**** SOURCE INFORMATION
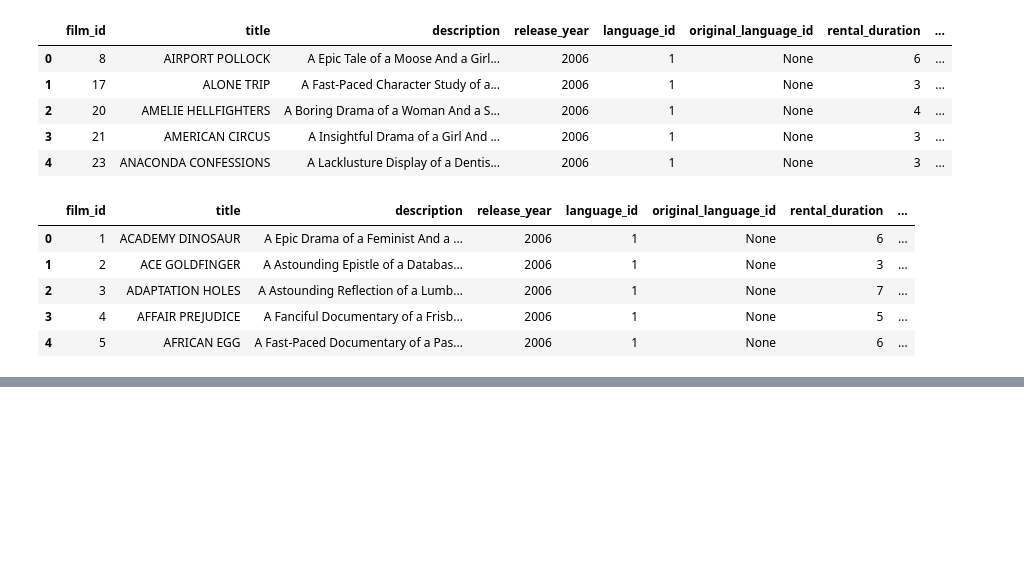
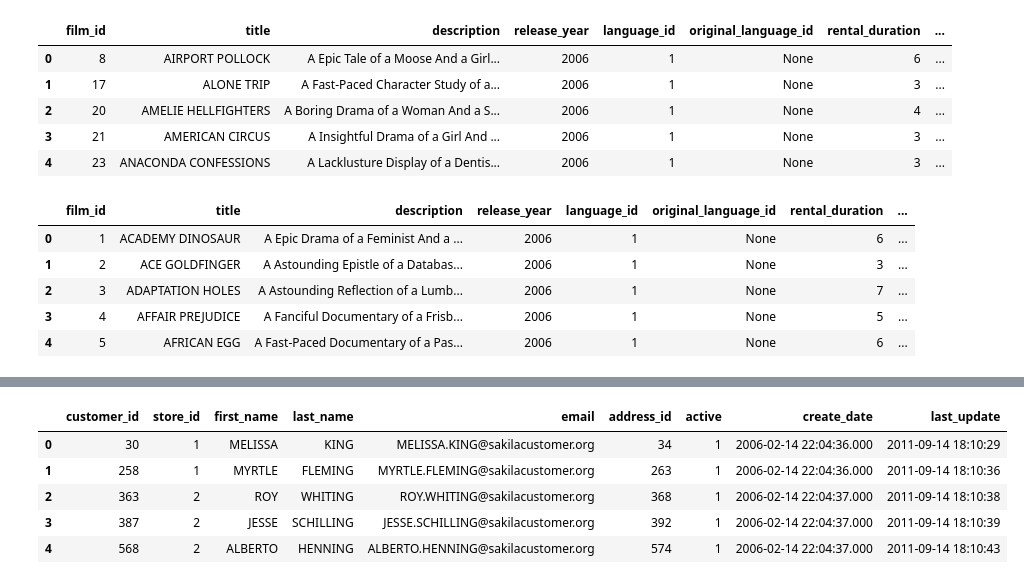
Before and after one commit to fujispooo/datascience, a Jupyter notebook: SQL.ipynb, the cells around one changed output, grey strips where cells are left out. Saved outputs shown, nothing was run; the diff lists cells and outputs as text; code cells hidden in the pictures; blank space fills up the shorter version.

```diff
--- a/SQL.ipynb
+++ b/SQL.ipynb
@@ -153,0 +196,13 @@ sql_to_df('''select * from film
+# %%
+# ワイルドカードの%は複数文字を意味している
+query = '''select * from customer
+                  where last_name  LIKE '%ING'
+                  '''
+sql_to_df(query)
+# %% [output]
+|  | customer_id | store_id | first_name | last_name | email | address_id | active | create_date | last_update |
+| 0 | 30 | 1 | MELISSA | KING | MELISSA.KING@sakilacustomer.org | 34 | 1 | 2006-02-14 22:04:36.000 | 2011-09-14 18:10:29 |
+| 1 | 258 | 1 | MYRTLE | FLEMING | MYRTLE.FLEMING@sakilacustomer.org | 263 | 1 | 2006-02-14 22:04:36.000 | 2011-09-14 18:10:36 |
+| 2 | 363 | 2 | ROY | WHITING | ROY.WHITING@sakilacustomer.org | 368 | 1 | 2006-02-14 22:04:37.000 | 2011-09-14 18:10:38 |
+| 3 | 387 | 2 | JESSE | SCHILLING | JESSE.SCHILLING@sakilacustomer.org | 392 | 1 | 2006-02-14 22:04:37.000 | 2011-09-14 18:10:39 |
+| 4 | 568 | 2 | ALBERTO | HENNING | ALBERTO.HENNING@sakilacustomer.org | 574 | 1 | 2006-02-14 22:04:37.000 | 2011-09-14 18:10:43 |
```
Also changed, not shown: parts of 4 cells of this notebook, 5 other files.
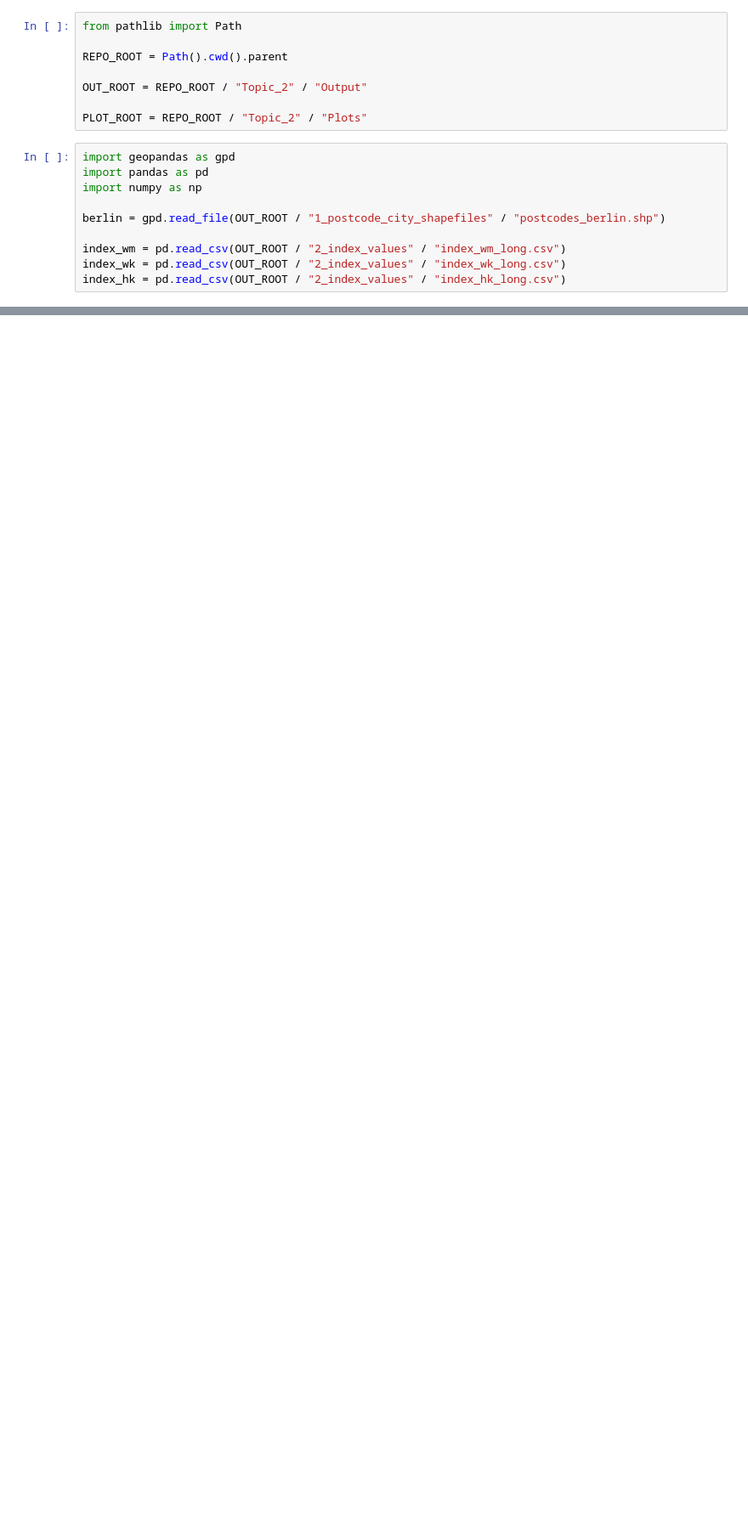
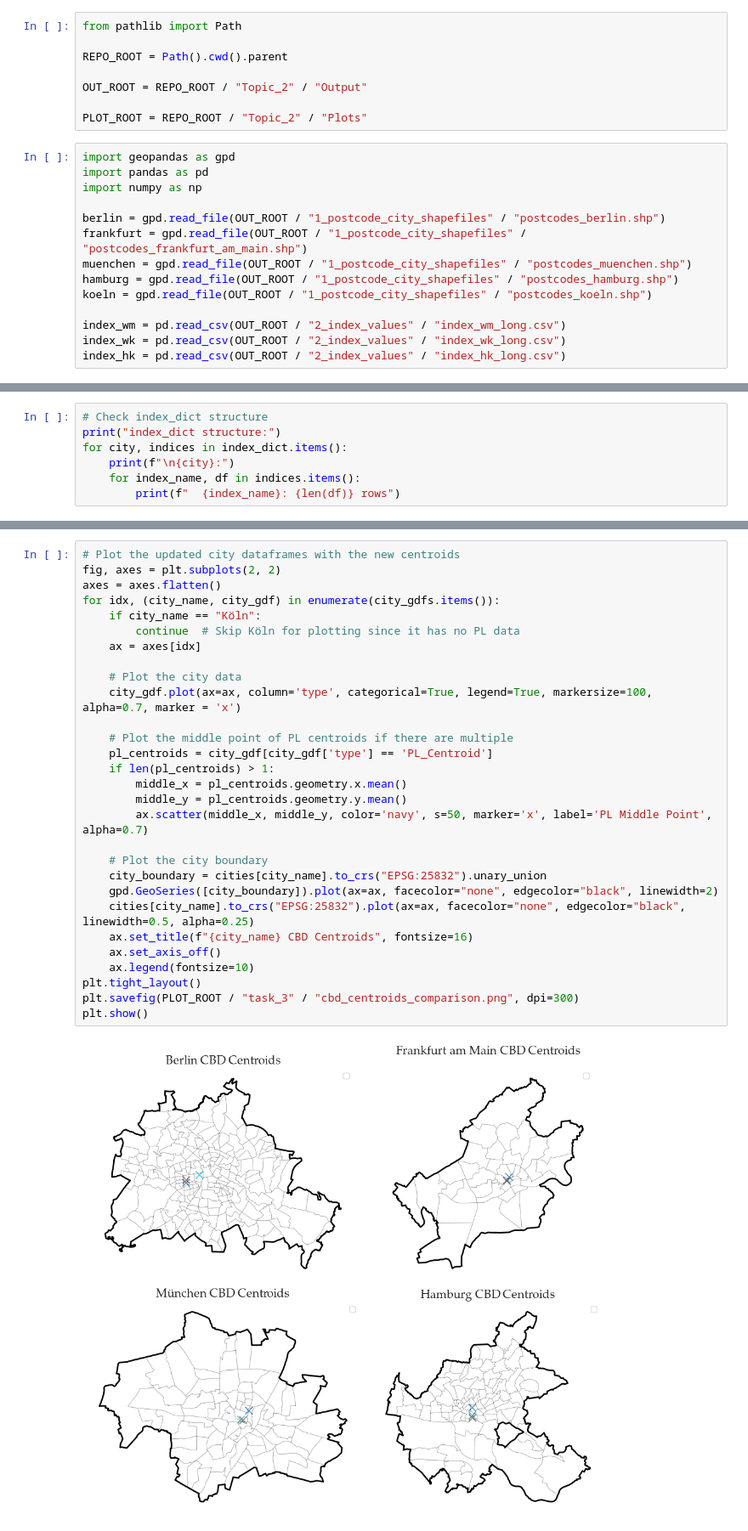
Before and after one commit to jendrkk/QSE-Tutorial, a Jupyter notebook: Topic_2/task_3.ipynb, the cells around one changed output, grey strips where cells are left out. Shown at 85% size. Saved outputs shown, nothing was run; the diff lists cells and outputs as text; blank space fills up the shorter version.

```diff
--- a/Topic_2/task_3.ipynb
+++ b/Topic_2/task_3.ipynb
@@ -12,6 +12,10 @@ import pandas as pd
 import numpy as np
 
 berlin = gpd.read_file(OUT_ROOT / "1_postcode_city_shapefiles" / "postcodes_berlin.shp")
+frankfurt = gpd.read_file(OUT_ROOT / "1_postcode_city_shapefiles" / "postcodes_frankfurt_am_main.shp")
+muenchen = gpd.read_file(OUT_ROOT / "1_postcode_city_shapefiles" / "postcodes_muenchen.shp")
+hamburg = gpd.read_file(OUT_ROOT / "1_postcode_city_shapefiles" / "postcodes_hamburg.shp")
+koeln = gpd.read_file(OUT_ROOT / "1_postcode_city_shapefiles" / "postcodes_koeln.shp")
 
 index_wm = pd.read_csv(OUT_ROOT / "2_index_values" / "index_wm_long.csv")
 index_wk = pd.read_csv(OUT_ROOT / "2_index_values" / "index_wk_long.csv")
@@ -18,0 +61,7 @@ index_hk = pd.read_csv(OUT_ROOT / "2_index_values" / "index_hk_long.csv")
+# %%
+# Check index_dict structure
+print("index_dict structure:")
+for city, indices in index_dict.items():
+    print(f"\n{city}:")
+    for index_name, df in indices.items():
+        print(f"  {index_name}: {len(df)} rows")
@@ -52,0 +366,31 @@ plt.show()
+# %%
+# Plot the updated city dataframes with the new centroids
+fig, axes = plt.subplots(2, 2)
+axes = axes.flatten()
+for idx, (city_name, city_gdf) in enumerate(city_gdfs.items()):
+    if city_name == "Köln":
+        continue  # Skip Köln for plotting since it has no PL data
+    ax = axes[idx]
+
+    # Plot the city data
+    city_gdf.plot(ax=ax, column='type', categorical=True, legend=True, markersize=100, alpha=0.7, marker = 'x')
+
+    # Plot the middle point of PL centroids if there are multiple
+    pl_centroids = city_gdf[city_gdf['type'] == 'PL_Centroid']
+    if len(pl_centroids) > 1:
+        middle_x = pl_centroids.geometry.x.mean()
+        middle_y = pl_centroids.geometry.y.mean()
+        ax.scatter(middle_x, middle_y, color='navy', s=50, marker='x', label='PL Middle Point', alpha=0.7)
+
+    # Plot the city boundary
+    city_boundary = cities[city_name].to_crs("EPSG:25832").unary_union
+    gpd.GeoSeries([city_boundary]).plot(ax=ax, facecolor="none", edgecolor="black", linewidth=2)
+    cities[city_name].to_crs("EPSG:25832").plot(ax=ax, facecolor="none", edgecolor="black", linewidth=0.5, alpha=0.25)
+    ax.set_title(f"{city_name} CBD Centroids", fontsize=16)
+    ax.set_axis_off()
+    ax.legend(fontsize=10)
+plt.tight_layout()
+plt.savefig(PLOT_ROOT / "task_3" / "cbd_centroids_comparison.png", dpi=300)
+plt.show()
+# %% [output]
+[figure, added]
```
Also changed, not shown: parts of 22 cells of this notebook, 8 other files.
********
AIM OF THE TASK:
Write out the entries above verbatim, without pictures.

EXPECTED ANSWER:
Before and after one commit to fujispooo/datascience, a Jupyter notebook: SQL.ipynb, the cells around one changed output, grey strips where cells are left out. Saved outputs shown, nothing was run; the diff lists cells and outputs as text; code cells hidden in the pictures; blank space fills up the shorter version.

```diff
--- a/SQL.ipynb
+++ b/SQL.ipynb
@@ -153,0 +196,13 @@ sql_to_df('''select * from film
+# %%
+# ワイルドカードの%は複数文字を意味している
+query = '''select * from customer
+                  where last_name  LIKE '%ING'
+                  '''
+sql_to_df(query)
+# %% [output]
+|  | customer_id | store_id | first_name | last_name | email | address_id | active | create_date | last_update |
+| 0 | 30 | 1 | MELISSA | KING | MELISSA.KING@sakilacustomer.org | 34 | 1 | 2006-02-14 22:04:36.000 | 2011-09-14 18:10:29 |
+| 1 | 258 | 1 | MYRTLE | FLEMING | MYRTLE.FLEMING@sakilacustomer.org | 263 | 1 | 2006-02-14 22:04:36.000 | 2011-09-14 18:10:36 |
+| 2 | 363 | 2 | ROY | WHITING | ROY.WHITING@sakilacustomer.org | 368 | 1 | 2006-02-14 22:04:37.000 | 2011-09-14 18:10:38 |
+| 3 | 387 | 2 | JESSE | SCHILLING | JESSE.SCHILLING@sakilacustomer.org | 392 | 1 | 2006-02-14 22:04:37.000 | 2011-09-14 18:10:39 |
+| 4 | 568 | 2 | ALBERTO | HENNING | ALBERTO.HENNING@sakilacustomer.org | 574 | 1 | 2006-02-14 22:04:37.000 | 2011-09-14 18:10:43 |
```
Also changed, not shown: parts of 4 cells of this notebook, 5 other files.
Before and after one commit to jendrkk/QSE-Tutorial, a Jupyter notebook: Topic_2/task_3.ipynb, the cells around one changed output, grey strips where cells are left out. Shown at 85% size. Saved outputs shown, nothing was run; the diff lists cells and outputs as text; blank space fills up the shorter version.

```diff
--- a/Topic_2/task_3.ipynb
+++ b/Topic_2/task_3.ipynb
@@ -12,6 +12,10 @@ import pandas as pd
 import numpy as np
 
 berlin = gpd.read_file(OUT_ROOT / "1_postcode_city_shapefiles" / "postcodes_berlin.shp")
+frankfurt = gpd.read_file(OUT_ROOT / "1_postcode_city_shapefiles" / "postcodes_frankfurt_am_main.shp")
+muenchen = gpd.read_file(OUT_ROOT / "1_postcode_city_shapefiles" / "postcodes_muenchen.shp")
+hamburg = gpd.read_file(OUT_ROOT / "1_postcode_city_shapefiles" / "postcodes_hamburg.shp")
+koeln = gpd.read_file(OUT_ROOT / "1_postcode_city_shapefiles" / "postcodes_koeln.shp")
 
 index_wm = pd.read_csv(OUT_ROOT / "2_index_values" / "index_wm_long.csv")
 index_wk = pd.read_csv(OUT_ROOT / "2_index_values" / "index_wk_long.csv")
@@ -18,0 +61,7 @@ index_hk = pd.read_csv(OUT_ROOT / "2_index_values" / "index_hk_long.csv")
+# %%
+# Check index_dict structure
+print("index_dict structure:")
+for city, indices in index_dict.items():
+    print(f"\n{city}:")
+    for index_name, df in indices.items():
+        print(f"  {index_name}: {len(df)} rows")
@@ -52,0 +366,31 @@ plt.show()
+# %%
+# Plot the updated city dataframes with the new centroids
+fig, axes = plt.subplots(2, 2)
+axes = axes.flatten()
+for idx, (city_name, city_gdf) in enumerate(city_gdfs.items()):
+    if city_name == "Köln":
+        continue  # Skip Köln for plotting since it has no PL data
+    ax = axes[idx]
+
+    # Plot the city data
+    city_gdf.plot(ax=ax, column='type', categorical=True, legend=True, markersize=100, alpha=0.7, marker = 'x')
+
+    # Plot the middle point of PL centroids if there are multiple
+    pl_centroids = city_gdf[city_gdf['type'] == 'PL_Centroid']
+    if len(pl_centroids) > 1:
+        middle_x = pl_centroids.geometry.x.mean()
+        middle_y = pl_centroids.geometry.y.mean()
+        ax.scatter(middle_x, middle_y, color='navy', s=50, marker='x', label='PL Middle Point', alpha=0.7)
+
+    # Plot the city boundary
+    city_boundary = cities[city_name].to_crs("EPSG:25832").unary_union
+    gpd.GeoSeries([city_boundary]).plot(ax=ax, facecolor="none", edgecolor="black", linewidth=2)
+    cities[city_name].to_crs("EPSG:25832").plot(ax=ax, facecolor="none", edgecolor="black", linewidth=0.5, alpha=0.25)
+    ax.set_title(f"{city_name} CBD Centroids", fontsize=16)
+    ax.set_axis_off()
+    ax.legend(fontsize=10)
+plt.tight_layout()
+plt.savefig(PLOT_ROOT / "task_3" / "cbd_centroids_comparison.png", dpi=300)
+plt.show()
+# %% [output]
+[figure, added]
```
Also changed, not shown: parts of 22 cells of this notebook, 8 other files.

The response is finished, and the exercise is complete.